Maybe it's just guys called Michael.
Hey. Sorry I’m filling up your already overflowing inbox this week. But I’m asking people who have found this newsletter useful to consider subscribing. You’ll also join a private community of like-minded dads, which it’s already feeling like a real vibe. It’s the cost of a beer a month. And I’m giving one week free, this week only. I’d love you to come join us.
I made a podcast! I mean, I didn’t make a podcast, I got invited onto one. Julia Goodall runs Grounded Families, and I was honoured to be the first dad that she had on there.
You can listen to the whole thing here. Here’s a bit of the nonsense that I spouted:
“You know, men are expected to be more than just breadwinners. They're expected to be equal partners in parenting, and rightly so. But we don't have the tools or the language to kind of discuss these things. We are terrible about talking about our feelings. Like we really, really, really suck at it. We grow up feeling that feelings aren't good. When a man talks about how he feels other men say: Don't be a pussy, man up, grow a pair. The language around it is so testosterone fuelled and diminishing. It’s coded as feminine, to express how you feel, and that’s all wrong.”
“I saw this opportunity to create a safe space where men could come and talk about how they feel about being fathers and start to unpack these layers of stress and excitement, of worry and fear, of baggage from past relationships with partners and their own parents. All these things I had never seen anyone talk about anywhere. People talking about fatherhood in an open, vulnerable and honest way. I thought, I'm gonna I'm just gonna give this a go, I'm gonna see where it goes. And you know, I just been blown away by the response.”
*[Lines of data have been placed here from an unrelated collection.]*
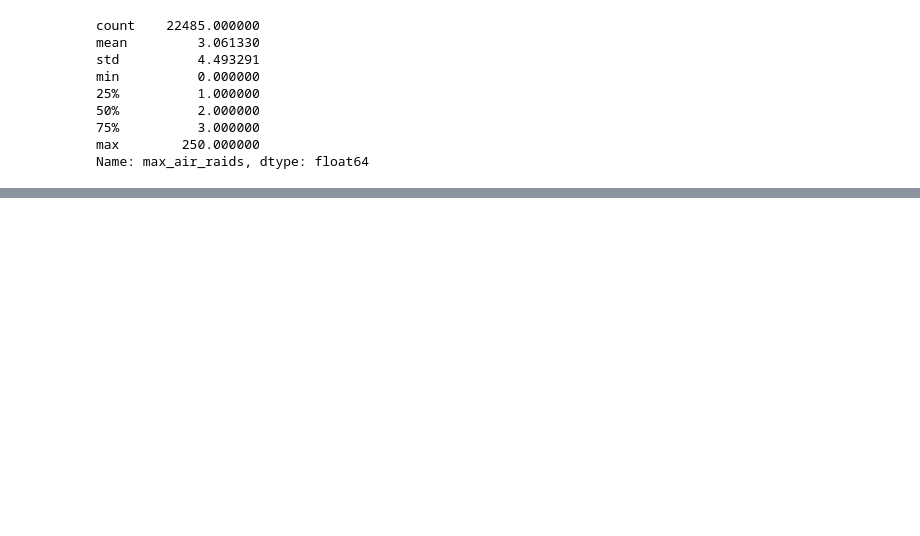
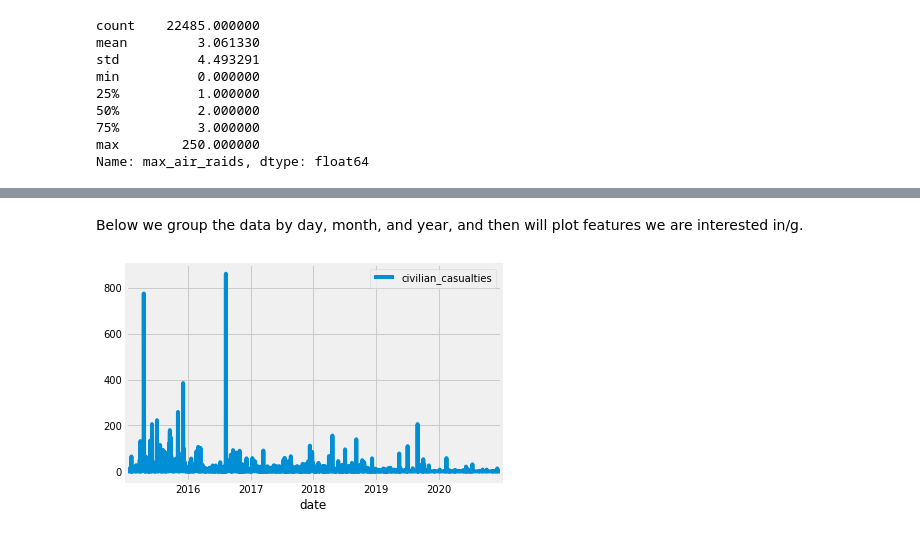
Before and after one commit to gnelsonpr6/yemen_air_raids, a Jupyter notebook: eileen_eda_notebook.ipynb, the cells around one changed output, grey strips where cells are left out. Cells and saved outputs as stored; diff of their text form; code cells hidden in the pictures; blank space fills up the shorter version.

```diff
--- a/eileen_eda_notebook-Copy1.ipynb
+++ b/eileen_eda_notebook.ipynb
@@ -382,0 +204,7 @@ longitude
+# %% [markdown]
+Below we group the data by day, month, and year, and then will plot features we are interested in/g.
+# %%
+df['date'] = pd.to_datetime(df['date'])
+df.index = df['date']
+# %%
+df_by_day = df.resample('D').sum()
@@ -382,0 +215,4 @@ longitude
+# %%
+df_by_day.plot(y='civilian_casualties', use_index=True);
+# %% [output]
+[figure, added]
```
Also changed, not shown: parts of 39 cells of this notebook.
“One thing about The New Fatherhood, or modern masculinity or whatever it you might call it, is it really echoes a lot of the struggles that mums have been going through for the last 50 years: How do I balance being a great parent while being successful at work? How do I know that I'm spending the right amount of time on the things that are important? There are great male writers who have written about fatherhood in a really interesting way: Michael Lewis is one, Michael Chabon is another, maybe it's just guys called Michael. But what I've actually found myself doing recently is going back to the “mommy bloggers” of the early 2000s and reading a lot of what they wrote. They say “history doesn't repeat itself, but it rhymes” and it’s interesting to see these thing coming up again and again.”
Anyway. It feels very odd quoting myself. But Julia was a fantastic interviewer. If you’d like to hear more, consider listening and maybe subscribing to her podcast.
Tomorrow I’m going to answer any questions you might have about The New Fatherhood, about me, about balancing work and family, or anything else. Hit me up with any questions (anonymous is fine!) here.
Also, thank you to the random person who said “Did you check out Geneva for your community?” I don’t know who you are but you asked that question at the perfect time. It’s AMAZING. We’re having a ball over there.
If you enjoy The New Fatherhood, and want to support what I’m doing here, please consider signing up for a subscription. If you’re pissed off about me polluting your inbox this week, hit reply and let me know. I’m off to drink a big glass of Cava and listen to Big Thief’s U.F.O.F. for the hundredth time. Good night!